• Material for this task:
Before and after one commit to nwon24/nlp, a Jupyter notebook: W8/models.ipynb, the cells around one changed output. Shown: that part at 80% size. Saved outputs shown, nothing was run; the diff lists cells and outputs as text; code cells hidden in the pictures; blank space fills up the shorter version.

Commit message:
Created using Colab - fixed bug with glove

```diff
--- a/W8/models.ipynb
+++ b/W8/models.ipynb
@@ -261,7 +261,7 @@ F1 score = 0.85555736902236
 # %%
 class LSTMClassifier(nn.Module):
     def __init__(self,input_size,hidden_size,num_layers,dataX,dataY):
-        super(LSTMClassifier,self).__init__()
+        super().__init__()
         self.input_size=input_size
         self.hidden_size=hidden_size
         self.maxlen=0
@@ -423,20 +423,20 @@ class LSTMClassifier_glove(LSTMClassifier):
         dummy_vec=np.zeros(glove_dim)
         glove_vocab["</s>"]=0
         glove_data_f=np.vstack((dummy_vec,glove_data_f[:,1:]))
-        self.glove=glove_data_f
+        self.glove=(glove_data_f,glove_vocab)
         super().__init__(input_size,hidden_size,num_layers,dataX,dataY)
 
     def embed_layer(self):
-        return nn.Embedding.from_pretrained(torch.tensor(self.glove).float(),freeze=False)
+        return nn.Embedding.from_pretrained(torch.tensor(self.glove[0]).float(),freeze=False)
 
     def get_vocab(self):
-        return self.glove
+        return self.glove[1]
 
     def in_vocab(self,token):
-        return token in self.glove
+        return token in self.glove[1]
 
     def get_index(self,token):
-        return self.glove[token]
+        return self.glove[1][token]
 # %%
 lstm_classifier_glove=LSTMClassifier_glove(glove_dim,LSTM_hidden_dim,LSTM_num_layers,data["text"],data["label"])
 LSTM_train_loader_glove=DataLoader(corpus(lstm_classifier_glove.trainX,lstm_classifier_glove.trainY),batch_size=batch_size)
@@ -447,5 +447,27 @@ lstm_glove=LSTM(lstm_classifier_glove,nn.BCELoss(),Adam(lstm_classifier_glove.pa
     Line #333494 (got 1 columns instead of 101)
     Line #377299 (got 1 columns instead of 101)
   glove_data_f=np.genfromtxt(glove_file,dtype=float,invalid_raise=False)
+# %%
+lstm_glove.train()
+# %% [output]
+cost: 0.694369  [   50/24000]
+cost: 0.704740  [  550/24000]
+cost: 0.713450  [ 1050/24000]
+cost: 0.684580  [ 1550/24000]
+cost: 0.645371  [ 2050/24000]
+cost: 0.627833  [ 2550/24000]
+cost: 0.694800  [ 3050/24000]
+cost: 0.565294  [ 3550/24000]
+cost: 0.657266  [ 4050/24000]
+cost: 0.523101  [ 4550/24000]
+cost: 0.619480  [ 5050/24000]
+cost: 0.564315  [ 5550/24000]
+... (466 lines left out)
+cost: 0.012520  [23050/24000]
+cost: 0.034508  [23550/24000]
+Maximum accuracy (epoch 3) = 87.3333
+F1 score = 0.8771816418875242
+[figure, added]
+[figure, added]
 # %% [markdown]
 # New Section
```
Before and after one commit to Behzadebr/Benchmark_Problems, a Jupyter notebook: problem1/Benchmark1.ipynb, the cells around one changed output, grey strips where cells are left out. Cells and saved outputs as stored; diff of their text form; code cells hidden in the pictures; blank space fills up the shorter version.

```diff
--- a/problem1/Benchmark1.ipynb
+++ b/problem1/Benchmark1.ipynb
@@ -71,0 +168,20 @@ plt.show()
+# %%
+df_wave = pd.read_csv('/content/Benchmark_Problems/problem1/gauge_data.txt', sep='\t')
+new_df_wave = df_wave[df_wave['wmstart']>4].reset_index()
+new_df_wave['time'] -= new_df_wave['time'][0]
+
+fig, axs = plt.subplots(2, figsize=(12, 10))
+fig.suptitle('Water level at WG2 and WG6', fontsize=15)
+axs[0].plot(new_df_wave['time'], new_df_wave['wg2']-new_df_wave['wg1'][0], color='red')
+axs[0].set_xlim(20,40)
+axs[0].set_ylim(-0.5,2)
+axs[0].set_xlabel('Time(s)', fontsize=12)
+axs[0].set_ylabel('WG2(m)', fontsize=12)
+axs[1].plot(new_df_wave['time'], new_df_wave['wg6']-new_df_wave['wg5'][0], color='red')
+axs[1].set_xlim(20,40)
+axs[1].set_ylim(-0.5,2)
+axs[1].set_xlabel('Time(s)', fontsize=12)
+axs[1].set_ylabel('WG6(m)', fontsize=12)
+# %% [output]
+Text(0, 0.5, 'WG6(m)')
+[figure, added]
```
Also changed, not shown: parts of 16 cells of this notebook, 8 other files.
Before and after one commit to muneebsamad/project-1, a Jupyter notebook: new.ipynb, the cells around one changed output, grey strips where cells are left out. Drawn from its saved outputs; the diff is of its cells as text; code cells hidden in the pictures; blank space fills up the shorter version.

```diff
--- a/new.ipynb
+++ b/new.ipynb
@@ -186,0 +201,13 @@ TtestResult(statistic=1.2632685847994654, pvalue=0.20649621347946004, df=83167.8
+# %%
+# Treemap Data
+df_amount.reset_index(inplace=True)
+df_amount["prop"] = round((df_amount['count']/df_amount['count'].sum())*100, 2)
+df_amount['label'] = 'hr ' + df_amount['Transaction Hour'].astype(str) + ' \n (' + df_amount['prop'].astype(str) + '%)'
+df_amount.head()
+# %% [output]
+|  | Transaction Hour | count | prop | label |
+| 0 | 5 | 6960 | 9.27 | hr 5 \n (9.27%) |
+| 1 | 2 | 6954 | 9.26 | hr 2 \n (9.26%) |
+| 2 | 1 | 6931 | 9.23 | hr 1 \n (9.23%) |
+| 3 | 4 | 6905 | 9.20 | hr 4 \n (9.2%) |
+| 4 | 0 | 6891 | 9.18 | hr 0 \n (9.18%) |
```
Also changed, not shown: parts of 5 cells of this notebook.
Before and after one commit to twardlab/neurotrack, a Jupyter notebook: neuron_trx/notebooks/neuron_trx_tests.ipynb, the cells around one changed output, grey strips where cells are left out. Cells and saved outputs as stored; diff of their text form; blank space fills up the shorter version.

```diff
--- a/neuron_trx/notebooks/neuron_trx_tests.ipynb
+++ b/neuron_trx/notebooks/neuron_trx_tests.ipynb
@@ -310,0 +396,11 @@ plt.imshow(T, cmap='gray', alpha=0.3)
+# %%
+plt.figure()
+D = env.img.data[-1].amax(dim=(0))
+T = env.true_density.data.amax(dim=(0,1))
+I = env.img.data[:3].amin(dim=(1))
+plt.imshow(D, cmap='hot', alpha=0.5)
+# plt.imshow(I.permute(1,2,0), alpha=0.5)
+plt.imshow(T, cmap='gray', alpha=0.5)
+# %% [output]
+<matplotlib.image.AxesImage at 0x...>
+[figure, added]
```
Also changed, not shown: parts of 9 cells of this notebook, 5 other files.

• Your objective:
What is wanted is the complete set of entries, returned verbatim.

• Problem solution:
Before and after one commit to nwon24/nlp, a Jupyter notebook: W8/models.ipynb, the cells around one changed output. Shown: that part at 80% size. Saved outputs shown, nothing was run; the diff lists cells and outputs as text; code cells hidden in the pictures; blank space fills up the shorter version.

Commit message:
Created using Colab - fixed bug with glove

```diff
--- a/W8/models.ipynb
+++ b/W8/models.ipynb
@@ -261,7 +261,7 @@ F1 score = 0.85555736902236
 # %%
 class LSTMClassifier(nn.Module):
     def __init__(self,input_size,hidden_size,num_layers,dataX,dataY):
-        super(LSTMClassifier,self).__init__()
+        super().__init__()
         self.input_size=input_size
         self.hidden_size=hidden_size
         self.maxlen=0
@@ -423,20 +423,20 @@ class LSTMClassifier_glove(LSTMClassifier):
         dummy_vec=np.zeros(glove_dim)
         glove_vocab["</s>"]=0
         glove_data_f=np.vstack((dummy_vec,glove_data_f[:,1:]))
-        self.glove=glove_data_f
+        self.glove=(glove_data_f,glove_vocab)
         super().__init__(input_size,hidden_size,num_layers,dataX,dataY)
 
     def embed_layer(self):
-        return nn.Embedding.from_pretrained(torch.tensor(self.glove).float(),freeze=False)
+        return nn.Embedding.from_pretrained(torch.tensor(self.glove[0]).float(),freeze=False)
 
     def get_vocab(self):
-        return self.glove
+        return self.glove[1]
 
     def in_vocab(self,token):
-        return token in self.glove
+        return token in self.glove[1]
 
     def get_index(self,token):
-        return self.glove[token]
+        return self.glove[1][token]
 # %%
 lstm_classifier_glove=LSTMClassifier_glove(glove_dim,LSTM_hidden_dim,LSTM_num_layers,data["text"],data["label"])
 LSTM_train_loader_glove=DataLoader(corpus(lstm_classifier_glove.trainX,lstm_classifier_glove.trainY),batch_size=batch_size)
@@ -447,5 +447,27 @@ lstm_glove=LSTM(lstm_classifier_glove,nn.BCELoss(),Adam(lstm_classifier_glove.pa
     Line #333494 (got 1 columns instead of 101)
     Line #377299 (got 1 columns instead of 101)
   glove_data_f=np.genfromtxt(glove_file,dtype=float,invalid_raise=False)
+# %%
+lstm_glove.train()
+# %% [output]
+cost: 0.694369  [   50/24000]
+cost: 0.704740  [  550/24000]
+cost: 0.713450  [ 1050/24000]
+cost: 0.684580  [ 1550/24000]
+cost: 0.645371  [ 2050/24000]
+cost: 0.627833  [ 2550/24000]
+cost: 0.694800  [ 3050/24000]
+cost: 0.565294  [ 3550/24000]
+cost: 0.657266  [ 4050/24000]
+cost: 0.523101  [ 4550/24000]
+cost: 0.619480  [ 5050/24000]
+cost: 0.564315  [ 5550/24000]
+... (466 lines left out)
+cost: 0.012520  [23050/24000]
+cost: 0.034508  [23550/24000]
+Maximum accuracy (epoch 3) = 87.3333
+F1 score = 0.8771816418875242
+[figure, added]
+[figure, added]
 # %% [markdown]
 # New Section
```
Before and after one commit to Behzadebr/Benchmark_Problems, a Jupyter notebook: problem1/Benchmark1.ipynb, the cells around one changed output, grey strips where cells are left out. Cells and saved outputs as stored; diff of their text form; code cells hidden in the pictures; blank space fills up the shorter version.

```diff
--- a/problem1/Benchmark1.ipynb
+++ b/problem1/Benchmark1.ipynb
@@ -71,0 +168,20 @@ plt.show()
+# %%
+df_wave = pd.read_csv('/content/Benchmark_Problems/problem1/gauge_data.txt', sep='\t')
+new_df_wave = df_wave[df_wave['wmstart']>4].reset_index()
+new_df_wave['time'] -= new_df_wave['time'][0]
+
+fig, axs = plt.subplots(2, figsize=(12, 10))
+fig.suptitle('Water level at WG2 and WG6', fontsize=15)
+axs[0].plot(new_df_wave['time'], new_df_wave['wg2']-new_df_wave['wg1'][0], color='red')
+axs[0].set_xlim(20,40)
+axs[0].set_ylim(-0.5,2)
+axs[0].set_xlabel('Time(s)', fontsize=12)
+axs[0].set_ylabel('WG2(m)', fontsize=12)
+axs[1].plot(new_df_wave['time'], new_df_wave['wg6']-new_df_wave['wg5'][0], color='red')
+axs[1].set_xlim(20,40)
+axs[1].set_ylim(-0.5,2)
+axs[1].set_xlabel('Time(s)', fontsize=12)
+axs[1].set_ylabel('WG6(m)', fontsize=12)
+# %% [output]
+Text(0, 0.5, 'WG6(m)')
+[figure, added]
```
Also changed, not shown: parts of 16 cells of this notebook, 8 other files.
Before and after one commit to muneebsamad/project-1, a Jupyter notebook: new.ipynb, the cells around one changed output, grey strips where cells are left out. Drawn from its saved outputs; the diff is of its cells as text; code cells hidden in the pictures; blank space fills up the shorter version.

```diff
--- a/new.ipynb
+++ b/new.ipynb
@@ -186,0 +201,13 @@ TtestResult(statistic=1.2632685847994654, pvalue=0.20649621347946004, df=83167.8
+# %%
+# Treemap Data
+df_amount.reset_index(inplace=True)
+df_amount["prop"] = round((df_amount['count']/df_amount['count'].sum())*100, 2)
+df_amount['label'] = 'hr ' + df_amount['Transaction Hour'].astype(str) + ' \n (' + df_amount['prop'].astype(str) + '%)'
+df_amount.head()
+# %% [output]
+|  | Transaction Hour | count | prop | label |
+| 0 | 5 | 6960 | 9.27 | hr 5 \n (9.27%) |
+| 1 | 2 | 6954 | 9.26 | hr 2 \n (9.26%) |
+| 2 | 1 | 6931 | 9.23 | hr 1 \n (9.23%) |
+| 3 | 4 | 6905 | 9.20 | hr 4 \n (9.2%) |
+| 4 | 0 | 6891 | 9.18 | hr 0 \n (9.18%) |
```
Also changed, not shown: parts of 5 cells of this notebook.
Before and after one commit to twardlab/neurotrack, a Jupyter notebook: neuron_trx/notebooks/neuron_trx_tests.ipynb, the cells around one changed output, grey strips where cells are left out. Cells and saved outputs as stored; diff of their text form; blank space fills up the shorter version.

```diff
--- a/neuron_trx/notebooks/neuron_trx_tests.ipynb
+++ b/neuron_trx/notebooks/neuron_trx_tests.ipynb
@@ -310,0 +396,11 @@ plt.imshow(T, cmap='gray', alpha=0.3)
+# %%
+plt.figure()
+D = env.img.data[-1].amax(dim=(0))
+T = env.true_density.data.amax(dim=(0,1))
+I = env.img.data[:3].amin(dim=(1))
+plt.imshow(D, cmap='hot', alpha=0.5)
+# plt.imshow(I.permute(1,2,0), alpha=0.5)
+plt.imshow(T, cmap='gray', alpha=0.5)
+# %% [output]
+<matplotlib.image.AxesImage at 0x...>
+[figure, added]
```
Also changed, not shown: parts of 9 cells of this notebook, 5 other files.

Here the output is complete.